Records from a dataset:
· · · · · · ·
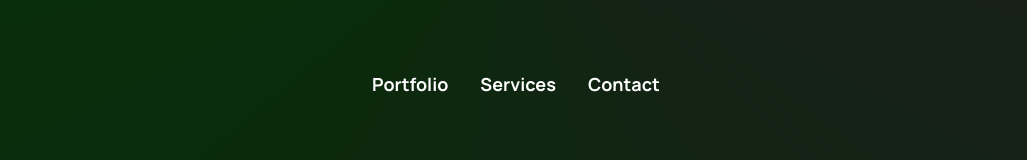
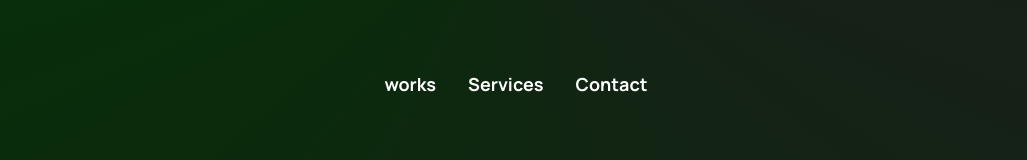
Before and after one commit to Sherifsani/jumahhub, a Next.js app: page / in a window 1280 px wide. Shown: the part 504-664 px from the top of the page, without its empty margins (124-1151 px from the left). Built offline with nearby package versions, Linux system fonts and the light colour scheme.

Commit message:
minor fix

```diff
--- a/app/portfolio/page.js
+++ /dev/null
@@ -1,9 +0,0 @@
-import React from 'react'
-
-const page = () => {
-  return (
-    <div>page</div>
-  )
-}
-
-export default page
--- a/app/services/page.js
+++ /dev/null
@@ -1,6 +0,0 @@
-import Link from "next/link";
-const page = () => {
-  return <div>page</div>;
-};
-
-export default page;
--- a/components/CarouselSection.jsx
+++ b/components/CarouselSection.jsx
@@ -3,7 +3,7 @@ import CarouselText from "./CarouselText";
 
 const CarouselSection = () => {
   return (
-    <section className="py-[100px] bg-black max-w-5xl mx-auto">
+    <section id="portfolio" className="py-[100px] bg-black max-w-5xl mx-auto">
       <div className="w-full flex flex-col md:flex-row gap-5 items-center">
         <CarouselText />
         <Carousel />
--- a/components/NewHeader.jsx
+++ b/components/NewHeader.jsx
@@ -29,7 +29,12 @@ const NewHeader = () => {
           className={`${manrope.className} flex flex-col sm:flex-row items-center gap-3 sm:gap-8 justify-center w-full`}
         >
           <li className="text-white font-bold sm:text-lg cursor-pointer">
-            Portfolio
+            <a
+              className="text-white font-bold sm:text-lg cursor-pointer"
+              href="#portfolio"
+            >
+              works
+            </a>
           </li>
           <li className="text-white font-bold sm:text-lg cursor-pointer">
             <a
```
· · · · · · ·
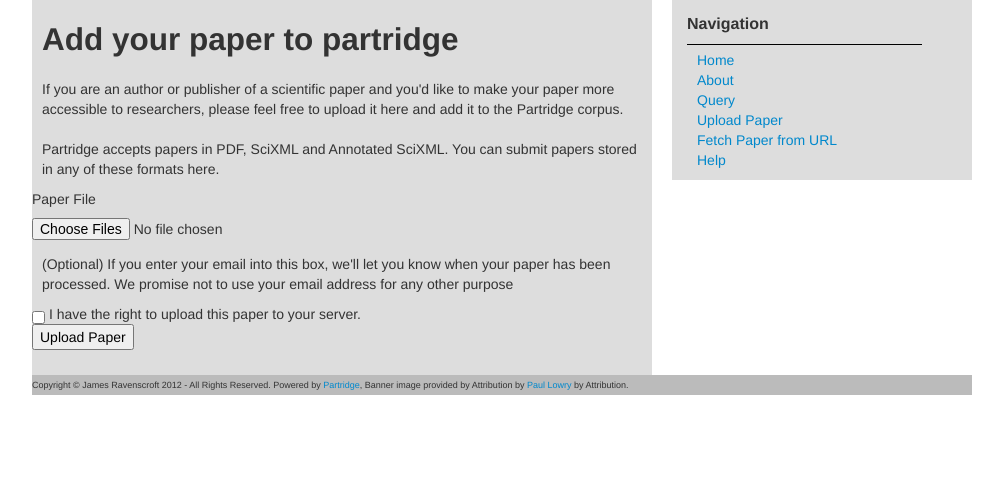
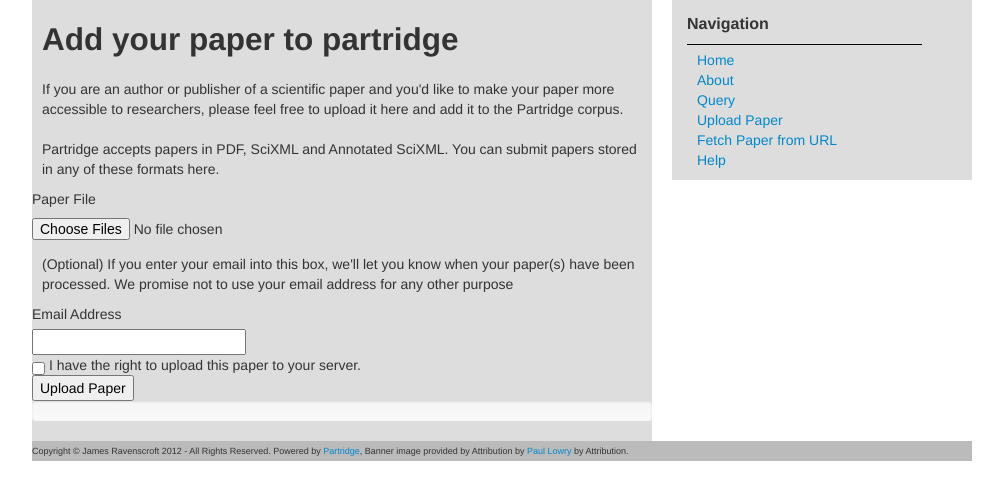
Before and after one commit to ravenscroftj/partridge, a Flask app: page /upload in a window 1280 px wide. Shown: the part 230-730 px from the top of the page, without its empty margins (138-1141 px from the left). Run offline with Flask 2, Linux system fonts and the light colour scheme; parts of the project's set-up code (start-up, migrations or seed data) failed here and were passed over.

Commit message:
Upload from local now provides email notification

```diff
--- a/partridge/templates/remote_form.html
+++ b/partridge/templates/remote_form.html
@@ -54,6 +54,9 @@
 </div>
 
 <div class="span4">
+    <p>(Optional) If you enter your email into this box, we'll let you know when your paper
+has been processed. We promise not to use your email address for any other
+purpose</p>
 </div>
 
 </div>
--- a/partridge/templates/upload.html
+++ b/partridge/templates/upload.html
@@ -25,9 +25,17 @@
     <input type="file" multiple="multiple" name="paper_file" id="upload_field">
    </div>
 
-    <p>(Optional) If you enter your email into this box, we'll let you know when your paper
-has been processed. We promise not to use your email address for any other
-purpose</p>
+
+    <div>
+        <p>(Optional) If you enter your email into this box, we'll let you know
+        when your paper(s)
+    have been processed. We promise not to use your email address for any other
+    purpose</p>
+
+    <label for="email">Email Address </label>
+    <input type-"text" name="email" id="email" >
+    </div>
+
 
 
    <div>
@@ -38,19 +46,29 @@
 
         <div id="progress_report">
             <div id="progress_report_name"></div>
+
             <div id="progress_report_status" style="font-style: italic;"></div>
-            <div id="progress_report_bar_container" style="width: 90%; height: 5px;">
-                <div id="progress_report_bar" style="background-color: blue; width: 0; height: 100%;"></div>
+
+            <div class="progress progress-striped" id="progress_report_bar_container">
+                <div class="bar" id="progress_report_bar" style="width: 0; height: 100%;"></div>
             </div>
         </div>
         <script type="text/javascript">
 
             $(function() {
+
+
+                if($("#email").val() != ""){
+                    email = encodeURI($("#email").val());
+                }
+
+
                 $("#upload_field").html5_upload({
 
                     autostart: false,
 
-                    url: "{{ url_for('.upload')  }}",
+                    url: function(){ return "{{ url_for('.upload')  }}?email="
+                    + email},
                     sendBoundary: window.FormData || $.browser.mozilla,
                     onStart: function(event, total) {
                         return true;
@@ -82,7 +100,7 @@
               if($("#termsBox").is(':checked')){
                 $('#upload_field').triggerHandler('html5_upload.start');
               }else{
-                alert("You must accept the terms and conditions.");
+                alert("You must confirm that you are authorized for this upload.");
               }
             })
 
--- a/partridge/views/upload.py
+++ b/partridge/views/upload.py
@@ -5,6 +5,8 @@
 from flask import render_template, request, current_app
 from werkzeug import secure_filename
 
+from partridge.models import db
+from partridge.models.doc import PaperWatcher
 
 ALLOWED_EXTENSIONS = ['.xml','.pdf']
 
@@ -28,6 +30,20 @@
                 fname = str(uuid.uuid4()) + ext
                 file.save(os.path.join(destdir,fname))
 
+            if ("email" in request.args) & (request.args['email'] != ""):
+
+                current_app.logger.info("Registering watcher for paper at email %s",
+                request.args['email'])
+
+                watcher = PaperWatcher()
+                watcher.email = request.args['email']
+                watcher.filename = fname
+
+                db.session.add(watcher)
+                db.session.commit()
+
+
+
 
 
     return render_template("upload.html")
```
· · · · · · ·
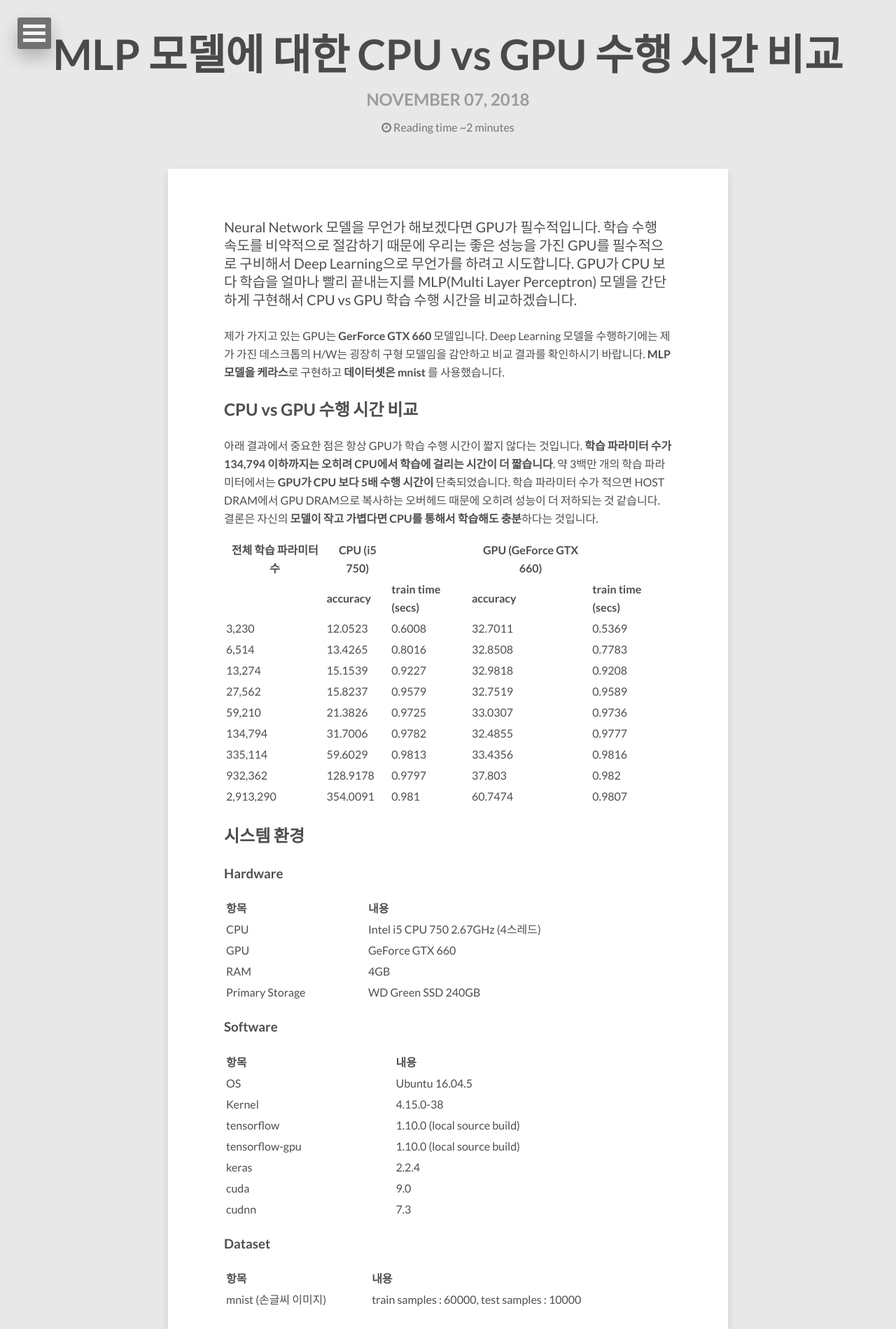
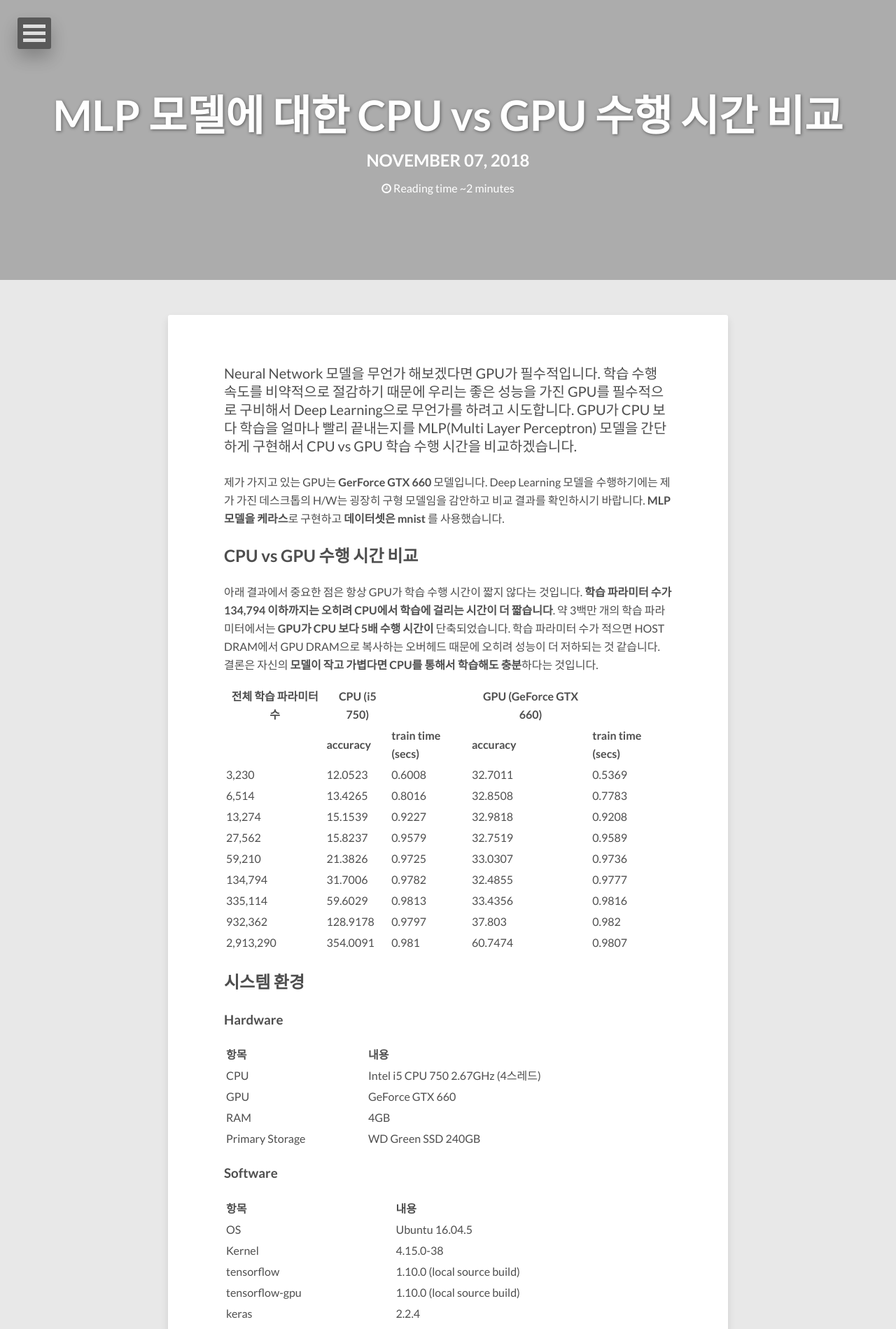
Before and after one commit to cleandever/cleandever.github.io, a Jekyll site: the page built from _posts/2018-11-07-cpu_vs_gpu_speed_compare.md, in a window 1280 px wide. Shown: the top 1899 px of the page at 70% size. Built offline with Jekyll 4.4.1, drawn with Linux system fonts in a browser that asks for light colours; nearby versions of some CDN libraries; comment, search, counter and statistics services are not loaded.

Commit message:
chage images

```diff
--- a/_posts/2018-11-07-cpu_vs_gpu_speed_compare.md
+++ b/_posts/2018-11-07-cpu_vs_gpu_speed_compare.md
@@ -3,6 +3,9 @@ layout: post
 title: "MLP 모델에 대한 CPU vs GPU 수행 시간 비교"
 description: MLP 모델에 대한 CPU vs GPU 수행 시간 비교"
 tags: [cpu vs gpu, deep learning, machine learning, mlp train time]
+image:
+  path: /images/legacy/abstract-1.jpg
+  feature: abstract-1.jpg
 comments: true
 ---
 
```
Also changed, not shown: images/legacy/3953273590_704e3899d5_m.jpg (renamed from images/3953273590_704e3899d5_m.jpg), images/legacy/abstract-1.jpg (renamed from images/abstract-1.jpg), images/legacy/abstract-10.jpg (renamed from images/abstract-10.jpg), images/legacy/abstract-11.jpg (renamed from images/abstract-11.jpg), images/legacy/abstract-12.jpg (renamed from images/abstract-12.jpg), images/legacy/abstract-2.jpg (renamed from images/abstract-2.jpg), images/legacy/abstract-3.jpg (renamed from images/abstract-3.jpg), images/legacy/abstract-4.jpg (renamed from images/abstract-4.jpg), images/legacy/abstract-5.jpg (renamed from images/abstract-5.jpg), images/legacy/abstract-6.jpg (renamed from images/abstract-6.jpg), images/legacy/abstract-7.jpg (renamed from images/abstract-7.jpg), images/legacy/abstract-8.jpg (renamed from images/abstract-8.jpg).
· · · · · · ·
What you need to do: Which lines in the records contain the word "return"? Copy each one.

Solution to the problem:
-  return (
-  return <div>page</div>;
   return (
+                    url: function(){ return "{{ url_for('.upload')  }}?email="
                         return true;
     return render_template("upload.html")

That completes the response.